Woman of the Month: Friedan fights for women of then and NOW



Friedan inspired a wave of feminism and led many marches, including the Women’s Strike for Equality.

Athena Lewin, Sports Editor

Betty Friedan was different from many of her fellow feminists in a way that was alienating. Similar to other activists such as contemporary, journalist Gloria Steinem, Friedan believed that tradition and female complacency were the culprits for society’s view of women as inferior to men. 

However, Friedan considered men, along with women, as victims of this misconception, cutting against the grain of other feminist thinkers of her day. With numerous articles written by women, detailing how to be the perfect mother and wife, it was no wonder the men in their lives believed women were content with lives solely based on their families.

Graduating summa cum laude in 1942 with a degree in psychology from Smith College, Betty Friedan joined the world of journalism, covering the labor movement for a news agency in Greenwich Village. However, when the veterans returned from the war, Friedan lost her job. Following the birth of her first child, Friedan began working for another newspaper. When she became pregnant again, Friedan was terminated from that job as well. Without the concept of sex discrimination, Friedan was informed that it was her fault she lost her job because she had gotten pregnant.

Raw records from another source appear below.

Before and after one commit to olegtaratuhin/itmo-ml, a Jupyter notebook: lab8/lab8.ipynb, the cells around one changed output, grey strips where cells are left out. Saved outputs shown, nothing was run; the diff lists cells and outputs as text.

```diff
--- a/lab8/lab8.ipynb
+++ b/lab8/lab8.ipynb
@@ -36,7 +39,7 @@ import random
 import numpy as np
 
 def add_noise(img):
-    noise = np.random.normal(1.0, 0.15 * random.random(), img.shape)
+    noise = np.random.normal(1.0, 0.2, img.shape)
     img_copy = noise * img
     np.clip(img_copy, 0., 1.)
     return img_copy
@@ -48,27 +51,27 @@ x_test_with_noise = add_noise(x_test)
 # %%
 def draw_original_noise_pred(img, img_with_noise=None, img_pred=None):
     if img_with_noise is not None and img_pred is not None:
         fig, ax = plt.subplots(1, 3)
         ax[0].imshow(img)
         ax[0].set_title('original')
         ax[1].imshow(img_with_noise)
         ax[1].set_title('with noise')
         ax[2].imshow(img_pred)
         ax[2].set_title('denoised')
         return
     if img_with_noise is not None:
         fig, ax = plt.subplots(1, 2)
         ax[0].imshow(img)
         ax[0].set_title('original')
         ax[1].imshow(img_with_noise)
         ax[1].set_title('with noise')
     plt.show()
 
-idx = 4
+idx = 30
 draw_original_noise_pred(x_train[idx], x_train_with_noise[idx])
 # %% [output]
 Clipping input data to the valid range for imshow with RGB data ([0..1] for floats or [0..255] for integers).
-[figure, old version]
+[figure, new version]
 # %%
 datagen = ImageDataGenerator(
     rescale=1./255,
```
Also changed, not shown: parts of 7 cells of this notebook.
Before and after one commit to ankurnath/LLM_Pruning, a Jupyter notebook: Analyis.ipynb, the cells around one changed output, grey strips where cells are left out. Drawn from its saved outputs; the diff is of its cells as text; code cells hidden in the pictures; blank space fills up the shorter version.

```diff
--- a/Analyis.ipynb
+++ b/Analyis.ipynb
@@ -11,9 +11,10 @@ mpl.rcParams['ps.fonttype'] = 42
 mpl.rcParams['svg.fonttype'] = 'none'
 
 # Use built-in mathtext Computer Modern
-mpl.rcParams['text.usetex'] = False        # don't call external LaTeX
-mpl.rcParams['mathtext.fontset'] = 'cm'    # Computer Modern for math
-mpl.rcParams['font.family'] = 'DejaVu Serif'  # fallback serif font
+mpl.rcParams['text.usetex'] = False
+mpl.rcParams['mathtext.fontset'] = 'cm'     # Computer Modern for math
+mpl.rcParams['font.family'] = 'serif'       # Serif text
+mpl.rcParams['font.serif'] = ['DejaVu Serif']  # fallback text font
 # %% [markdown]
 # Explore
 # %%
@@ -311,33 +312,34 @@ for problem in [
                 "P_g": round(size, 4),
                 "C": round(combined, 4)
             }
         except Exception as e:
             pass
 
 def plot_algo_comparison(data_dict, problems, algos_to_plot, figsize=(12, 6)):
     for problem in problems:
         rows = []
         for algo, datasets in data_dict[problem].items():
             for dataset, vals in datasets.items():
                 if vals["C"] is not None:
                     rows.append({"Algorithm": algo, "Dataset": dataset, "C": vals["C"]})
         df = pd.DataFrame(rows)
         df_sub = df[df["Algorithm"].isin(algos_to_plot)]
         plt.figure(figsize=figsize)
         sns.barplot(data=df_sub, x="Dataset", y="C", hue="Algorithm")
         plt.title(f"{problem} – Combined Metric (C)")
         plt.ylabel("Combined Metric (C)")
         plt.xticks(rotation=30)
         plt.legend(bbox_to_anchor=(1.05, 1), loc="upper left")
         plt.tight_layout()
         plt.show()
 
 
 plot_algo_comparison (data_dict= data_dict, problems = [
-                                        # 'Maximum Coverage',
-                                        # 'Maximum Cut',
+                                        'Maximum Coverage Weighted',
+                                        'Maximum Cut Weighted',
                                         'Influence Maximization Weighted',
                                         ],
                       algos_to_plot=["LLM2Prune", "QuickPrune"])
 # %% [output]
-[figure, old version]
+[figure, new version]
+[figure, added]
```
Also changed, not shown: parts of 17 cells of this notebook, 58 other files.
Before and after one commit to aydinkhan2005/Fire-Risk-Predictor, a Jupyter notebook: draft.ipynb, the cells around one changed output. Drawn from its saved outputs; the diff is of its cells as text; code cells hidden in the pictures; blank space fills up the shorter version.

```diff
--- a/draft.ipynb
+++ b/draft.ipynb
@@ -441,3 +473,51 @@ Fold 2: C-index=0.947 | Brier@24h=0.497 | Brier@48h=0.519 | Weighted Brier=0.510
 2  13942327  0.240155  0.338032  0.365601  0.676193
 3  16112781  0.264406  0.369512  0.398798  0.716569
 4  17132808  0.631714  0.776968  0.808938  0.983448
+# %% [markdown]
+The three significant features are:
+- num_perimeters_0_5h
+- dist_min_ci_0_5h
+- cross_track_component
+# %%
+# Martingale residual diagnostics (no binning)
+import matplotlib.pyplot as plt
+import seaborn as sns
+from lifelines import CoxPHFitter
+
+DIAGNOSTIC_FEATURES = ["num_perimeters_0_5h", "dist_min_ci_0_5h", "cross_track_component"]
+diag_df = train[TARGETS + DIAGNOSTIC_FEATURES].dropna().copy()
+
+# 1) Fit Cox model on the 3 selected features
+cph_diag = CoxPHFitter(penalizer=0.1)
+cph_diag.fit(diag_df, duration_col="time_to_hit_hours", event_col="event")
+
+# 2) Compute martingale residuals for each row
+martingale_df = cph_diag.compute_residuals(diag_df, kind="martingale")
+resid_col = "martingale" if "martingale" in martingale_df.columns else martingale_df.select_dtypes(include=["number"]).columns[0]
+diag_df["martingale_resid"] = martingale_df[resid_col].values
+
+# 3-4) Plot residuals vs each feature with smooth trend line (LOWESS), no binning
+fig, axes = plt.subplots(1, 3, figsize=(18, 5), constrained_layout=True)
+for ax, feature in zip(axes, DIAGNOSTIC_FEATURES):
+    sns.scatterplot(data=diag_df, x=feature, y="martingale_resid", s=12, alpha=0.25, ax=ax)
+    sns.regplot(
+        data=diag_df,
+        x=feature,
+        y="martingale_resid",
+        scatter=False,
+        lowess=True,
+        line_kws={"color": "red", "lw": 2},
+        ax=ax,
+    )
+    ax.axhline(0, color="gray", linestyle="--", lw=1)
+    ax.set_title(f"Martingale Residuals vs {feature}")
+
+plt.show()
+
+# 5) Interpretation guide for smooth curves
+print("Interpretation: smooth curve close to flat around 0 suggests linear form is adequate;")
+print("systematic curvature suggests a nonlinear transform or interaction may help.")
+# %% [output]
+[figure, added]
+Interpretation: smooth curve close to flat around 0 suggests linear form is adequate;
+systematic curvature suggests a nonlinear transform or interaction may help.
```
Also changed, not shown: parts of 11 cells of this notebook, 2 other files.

When Friedan returned to Smith for a reunion in 1957, she was appalled by the lack of interest in any careers following graduation, within the student body. Inspired to uncover the reasoning behind this decrease in interest, Friedan spent several years researching, finally concluding that due to their definition of women only in conjunction with their husbands and children, women’s magazines were the cause. 

In 1963, Friedan published her findings through The Feminine Mystique, a book in which Friedan conveyed the discontentment felt by suburban housewives, inciting the feminist movement. With Friedan’s instigation of the feminist movement, women assembled to achieve the revolutionary concept of equal rights for women.

Friedan continued to propel the feminist movement forward. In 1966, Friedan and fellow feminist, Kathryn Clarenbach, co-founded the National Organization for Women (NOW). Friedan stated that NOW’s mission statement was “Women want feminism to take the actions needed to bring women into the mainstream of American society, now; full equality for women, in fully equal partnership with men.” Under Friedan’s presidency from 1966-1970, NOW launched the feminist movement to nationwide activism.

Friedan’s efforts did not end with NOW. Friedan’s brainchild, the Women’s Strike for Equality, took place on August 26, 1970, the fiftieth anniversary of the ratification of the Nineteenth Amendment. This march for Women’s Rights was the largest demonstration that had ever occurred in the United States. As thousands of women swarmed the streets to prove how necessary women are for labor, they had three demands: to legalize abortions, to institute 24-hour childcare centers, and to be provided with equal opportunities in employment and education. Despite the portrayal of the women as hysterical by the media, simply covering the march at all meant a step forward for the feminist movement.

Betty Friedan was a revolutionary. The movement she inspired opened numerous doors for women to speak up and advance their lives. The impact Friedan made and continues to make on my life is something I did not notice until I was in high school. I took for granted my ability to have a career after college, to envision a future outside of a family. As I wrote this article, I was struck by how feminism and equality, concepts I hear every day, were revolutionary. Part of me always understood that the freedoms afforded to me now did not always exist for women. My whole life, I’ve had the women in my life remind me how lucky I am to be able to speak my mind and express myself. But to read the simple demands of the women in the Women’s March for Equality, it finally clicked. I am lucky to be able to attend school, to be seen as a person whether or not I’m married, or have children. But, appreciating those freedoms, is not what is important. What is important is that everyone, not just females, continues to push for equality and support each other along the way.